══ Data provided

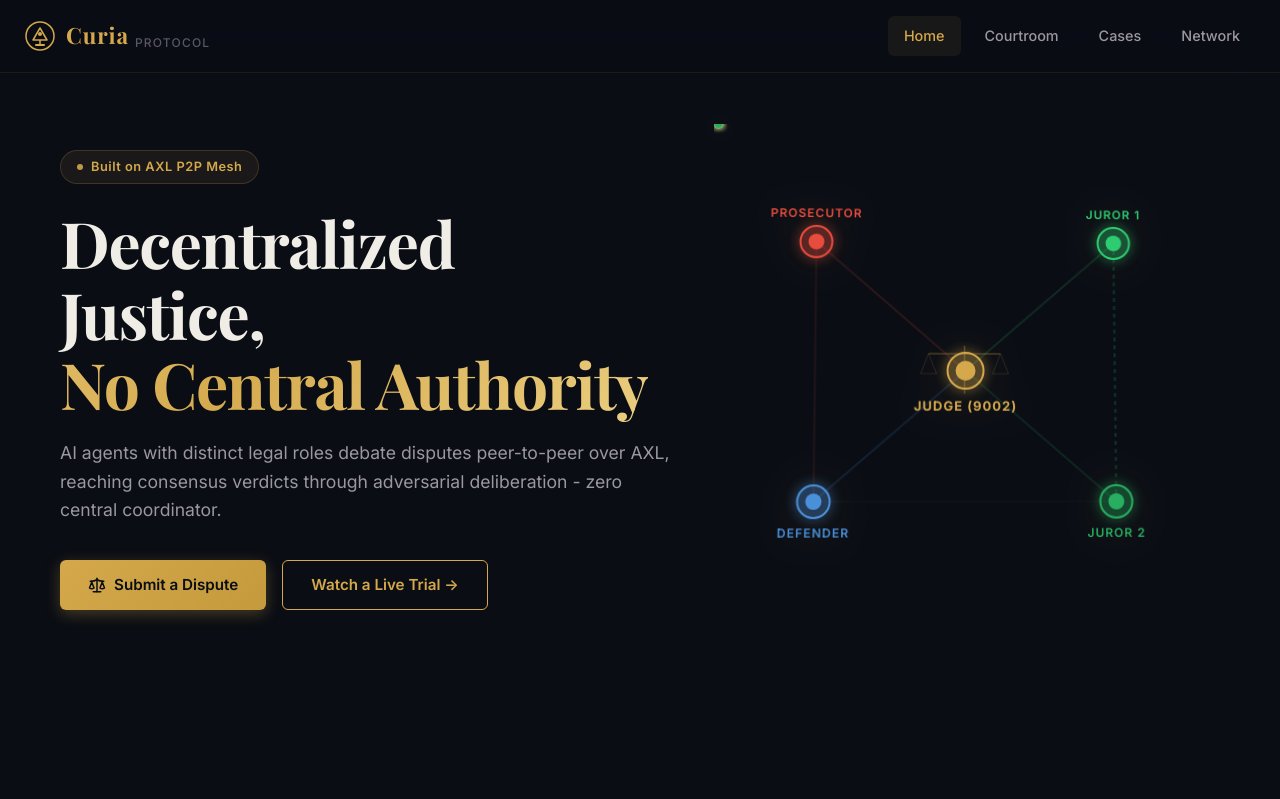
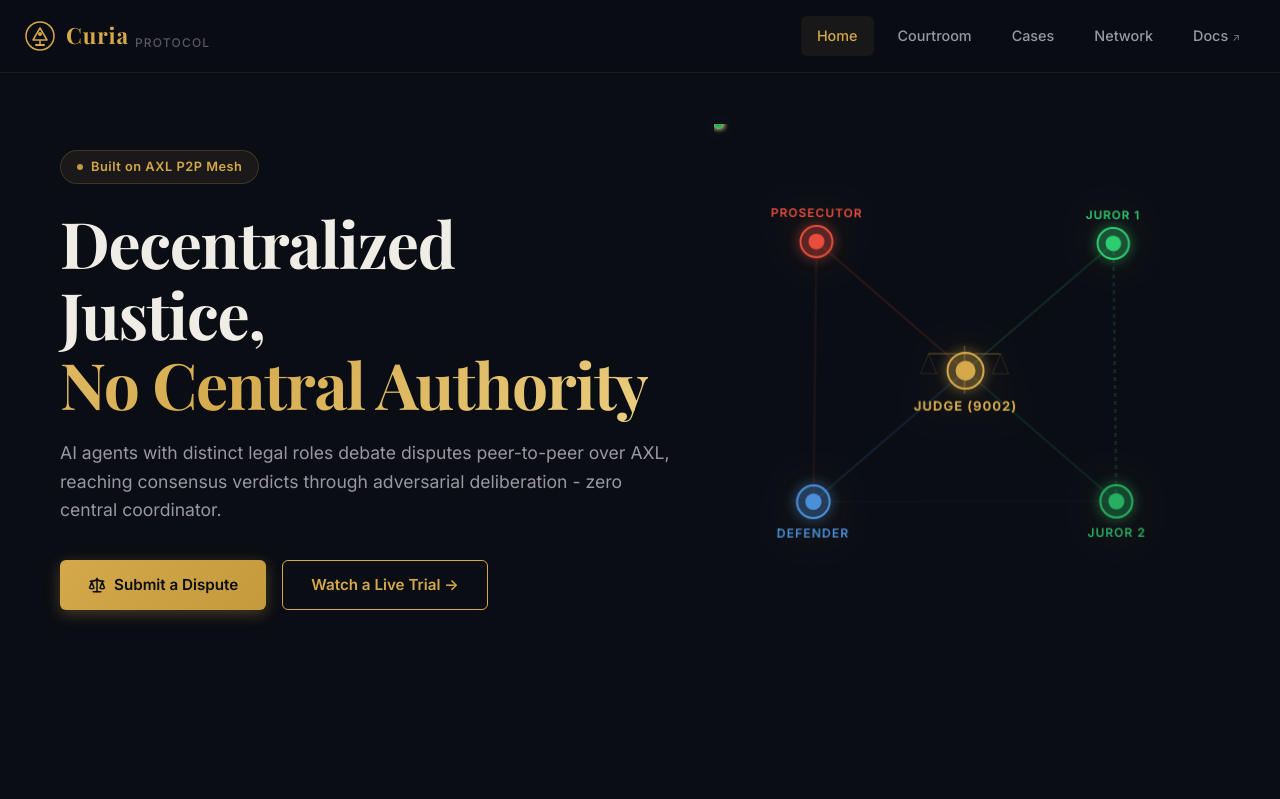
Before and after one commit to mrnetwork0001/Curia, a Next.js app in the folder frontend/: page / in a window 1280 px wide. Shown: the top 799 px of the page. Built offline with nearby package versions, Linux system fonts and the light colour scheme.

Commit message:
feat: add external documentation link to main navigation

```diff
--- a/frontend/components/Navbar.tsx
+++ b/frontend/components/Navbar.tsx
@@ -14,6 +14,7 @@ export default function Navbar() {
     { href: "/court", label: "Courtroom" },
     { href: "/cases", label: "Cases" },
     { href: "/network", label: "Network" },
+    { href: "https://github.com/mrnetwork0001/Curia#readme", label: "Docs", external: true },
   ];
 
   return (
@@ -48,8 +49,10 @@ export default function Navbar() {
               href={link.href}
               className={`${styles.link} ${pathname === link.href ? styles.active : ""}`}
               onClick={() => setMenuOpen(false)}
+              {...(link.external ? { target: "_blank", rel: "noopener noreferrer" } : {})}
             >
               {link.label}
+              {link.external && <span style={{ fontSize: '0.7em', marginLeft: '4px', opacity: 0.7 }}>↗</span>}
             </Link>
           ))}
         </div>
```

════

The records above must be printed exactly, but the pictures they hold should be omitted.

Response area
Before and after one commit to mrnetwork0001/Curia, a Next.js app in the folder frontend/: page / in a window 1280 px wide. Shown: the top 799 px of the page. Built offline with nearby package versions, Linux system fonts and the light colour scheme.

Commit message:
feat: add external documentation link to main navigation

```diff
--- a/frontend/components/Navbar.tsx
+++ b/frontend/components/Navbar.tsx
@@ -14,6 +14,7 @@ export default function Navbar() {
     { href: "/court", label: "Courtroom" },
     { href: "/cases", label: "Cases" },
     { href: "/network", label: "Network" },
+    { href: "https://github.com/mrnetwork0001/Curia#readme", label: "Docs", external: true },
   ];
 
   return (
@@ -48,8 +49,10 @@ export default function Navbar() {
               href={link.href}
               className={`${styles.link} ${pathname === link.href ? styles.active : ""}`}
               onClick={() => setMenuOpen(false)}
+              {...(link.external ? { target: "_blank", rel: "noopener noreferrer" } : {})}
             >
               {link.label}
+              {link.external && <span style={{ fontSize: '0.7em', marginLeft: '4px', opacity: 0.7 }}>↗</span>}
             </Link>
           ))}
         </div>
```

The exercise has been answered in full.